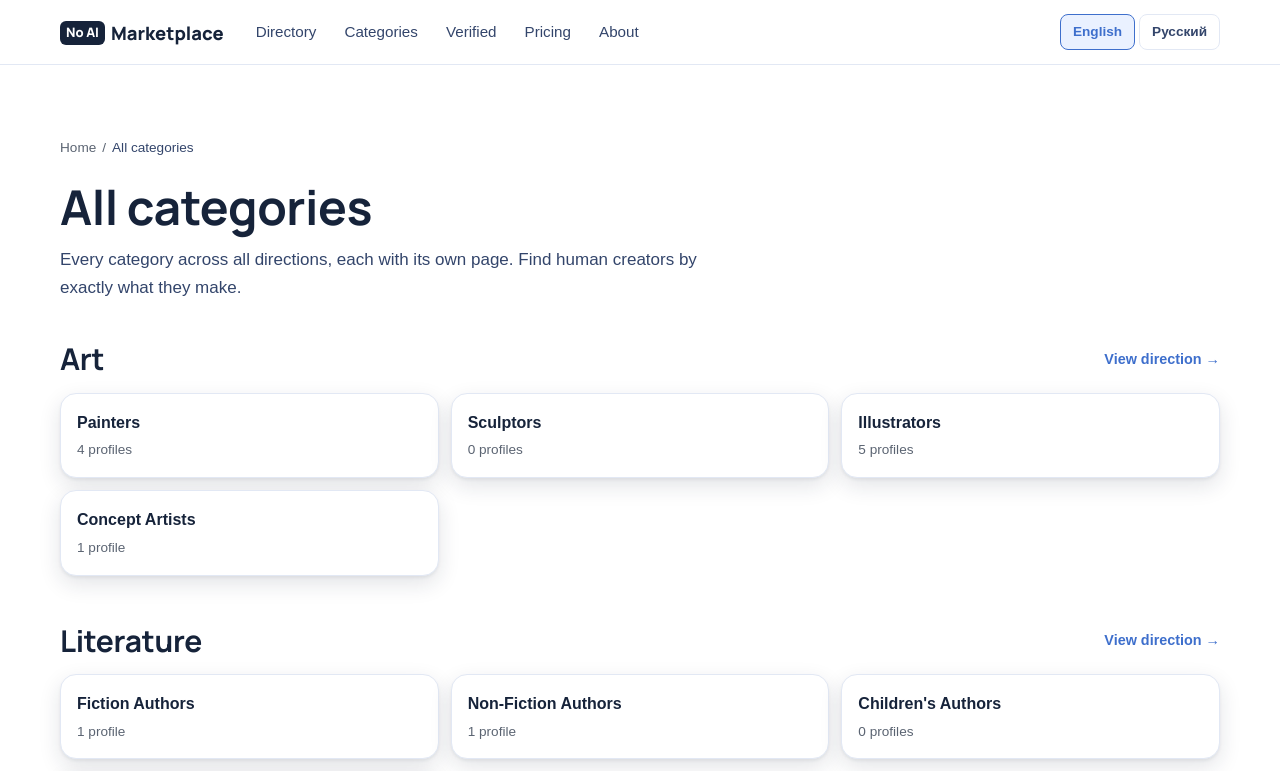
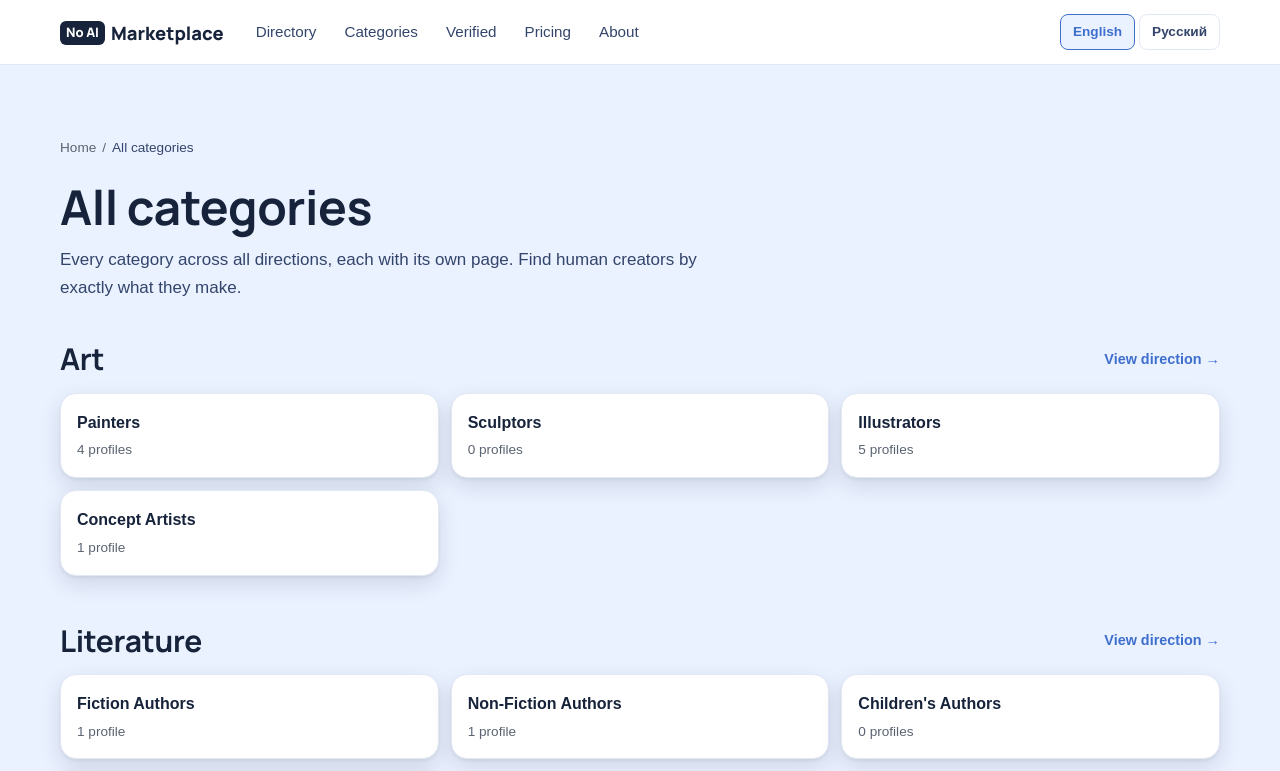
Before and after one commit to dm100usa-oss/no-ai-marketplace, a Next.js app: page /en/categories in a window 1280 px wide. Shown: the top 771 px of the page. Built offline with nearby package versions, Linux system fonts and the light colour scheme; a web font is replaced by a local one.

Commit message:
Update page.tsx

```diff
--- a/src/app/[lang]/categories/page.tsx
+++ b/src/app/[lang]/categories/page.tsx
@@ -37,7 +37,8 @@ export default async function CategoriesPage({
   const dirs = getActiveDirectionsL(locale);
 
   return (
-    <div className="container-page section">
+    <div style={{ background: "var(--color-brand-soft)" }}>
+      <div className="container-page section">
       <Breadcrumbs
         lang={locale}
         items={[{ label: dict.common.home, href: "/" }, { label: dict.categoriesPage.title }]}
@@ -82,6 +83,7 @@ export default async function CategoriesPage({
           );
         })}
       </div>
+      </div>
     </div>
   );
 }
```
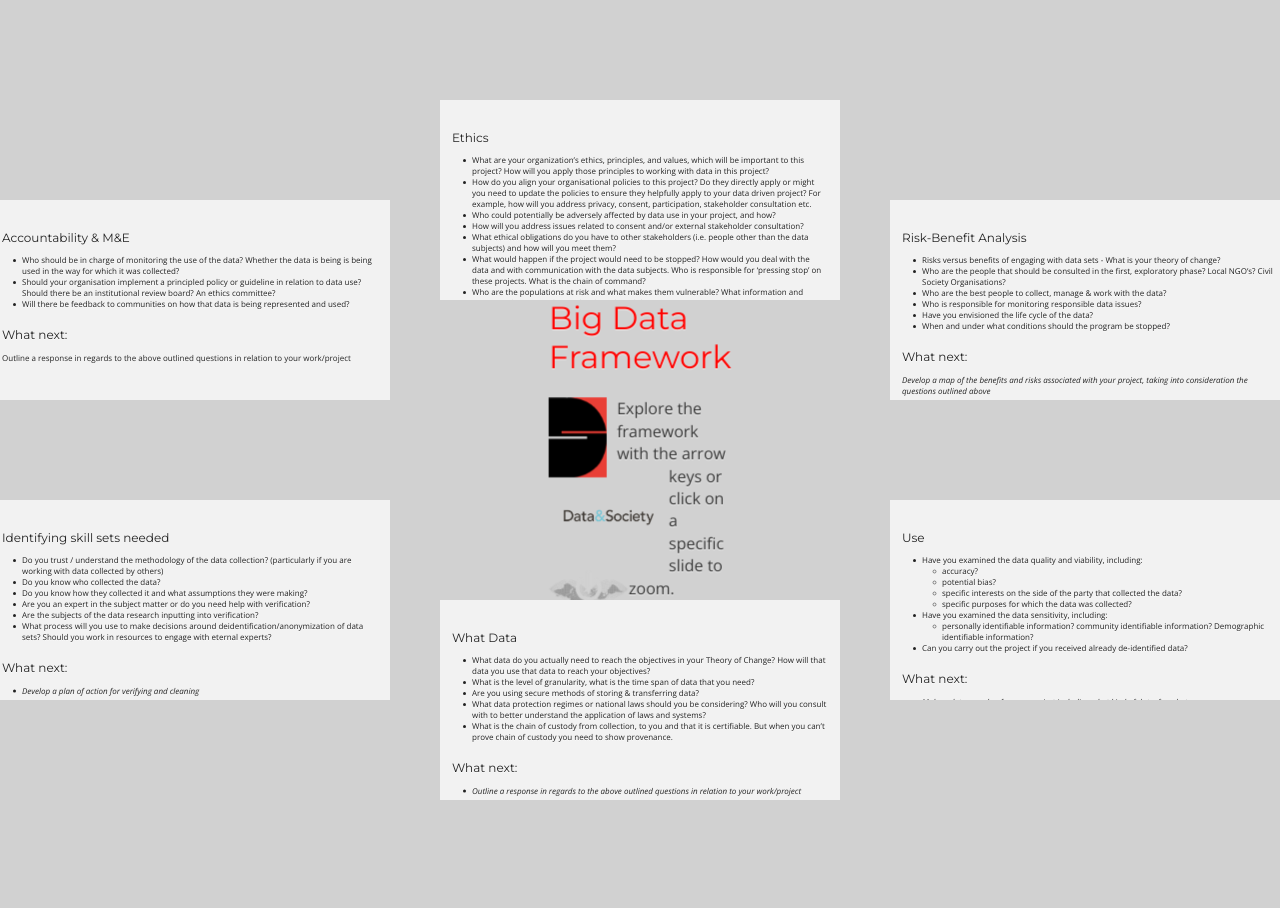
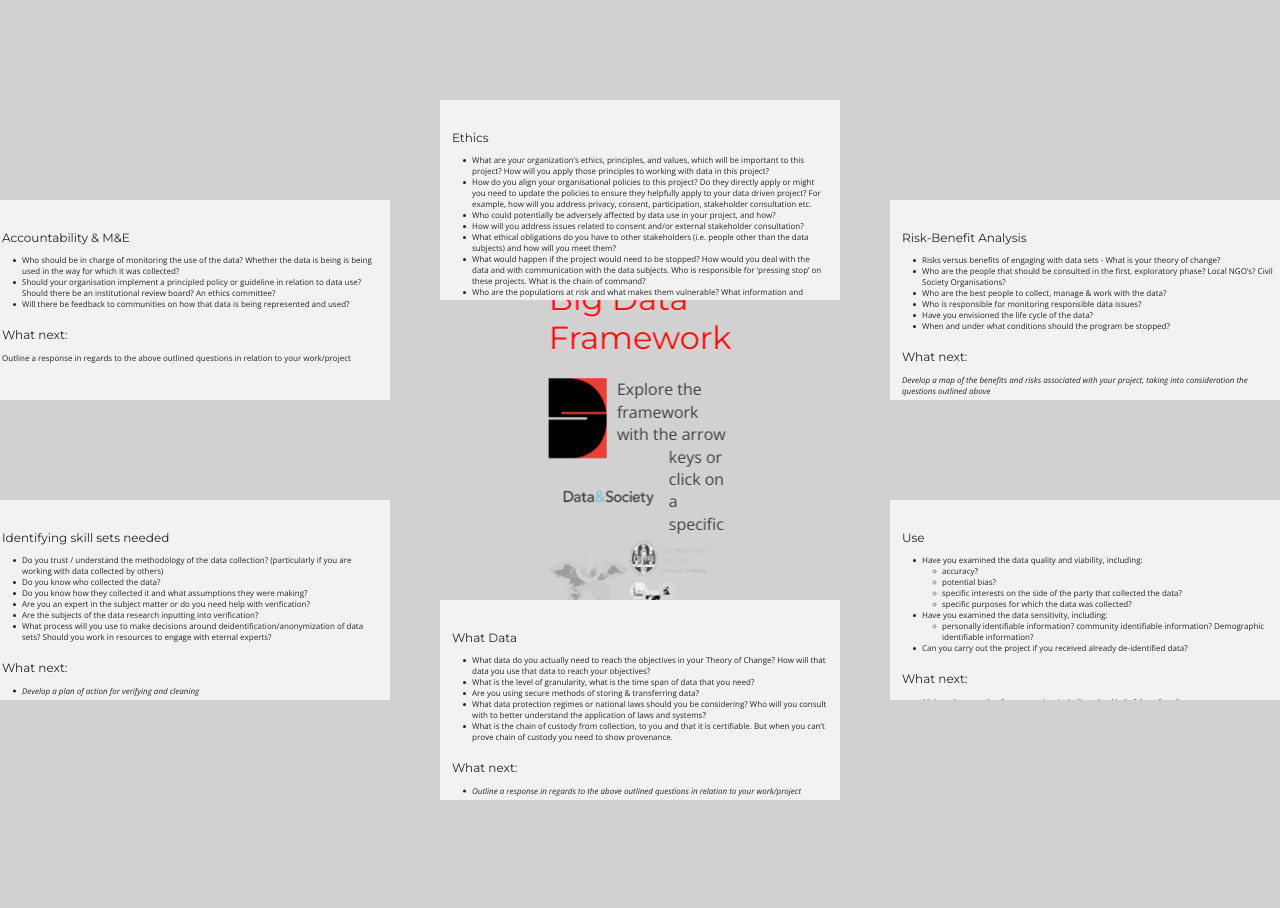
Before and after one commit to the-engine-room/big-data-framework, a Jekyll site: the page built from index.html, in a window 1280 px wide. Built offline with Jekyll 4.4.1, drawn with Linux system fonts in a browser that asks for light colours; Markdown is read by kramdown in place of the engine named in the settings; a style sheet for code colours, icons or effects is not loaded.

Commit message:
Update default.html

```diff
--- a/_layouts/default.html
+++ b/_layouts/default.html
@@ -46,6 +46,8 @@
     float: left;height: 80px;">
     <img src="{{ site.url }}/images/eR-bw-square.png" style="
     float: left;height: 80px;">
+    <img src="{{ site.url }}/images/leiden-bw-square.png" style="
+    float: left;height: 80px;">
         <p>Explore the framework with the arrow keys or click on a specific slide to zoom.</p>
 	</div>
 
```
--------------------------------------------------
▶ _Goal of the exercise_:
Repeat the records exactly but leave out the images.

▶ _Written response_:
Before and after one commit to dm100usa-oss/no-ai-marketplace, a Next.js app: page /en/categories in a window 1280 px wide. Shown: the top 771 px of the page. Built offline with nearby package versions, Linux system fonts and the light colour scheme; a web font is replaced by a local one.

Commit message:
Update page.tsx

```diff
--- a/src/app/[lang]/categories/page.tsx
+++ b/src/app/[lang]/categories/page.tsx
@@ -37,7 +37,8 @@ export default async function CategoriesPage({
   const dirs = getActiveDirectionsL(locale);
 
   return (
-    <div className="container-page section">
+    <div style={{ background: "var(--color-brand-soft)" }}>
+      <div className="container-page section">
       <Breadcrumbs
         lang={locale}
         items={[{ label: dict.common.home, href: "/" }, { label: dict.categoriesPage.title }]}
@@ -82,6 +83,7 @@ export default async function CategoriesPage({
           );
         })}
       </div>
+      </div>
     </div>
   );
 }
```
Before and after one commit to the-engine-room/big-data-framework, a Jekyll site: the page built from index.html, in a window 1280 px wide. Built offline with Jekyll 4.4.1, drawn with Linux system fonts in a browser that asks for light colours; Markdown is read by kramdown in place of the engine named in the settings; a style sheet for code colours, icons or effects is not loaded.

Commit message:
Update default.html

```diff
--- a/_layouts/default.html
+++ b/_layouts/default.html
@@ -46,6 +46,8 @@
     float: left;height: 80px;">
     <img src="{{ site.url }}/images/eR-bw-square.png" style="
     float: left;height: 80px;">
+    <img src="{{ site.url }}/images/leiden-bw-square.png" style="
+    float: left;height: 80px;">
         <p>Explore the framework with the arrow keys or click on a specific slide to zoom.</p>
 	</div>
 
```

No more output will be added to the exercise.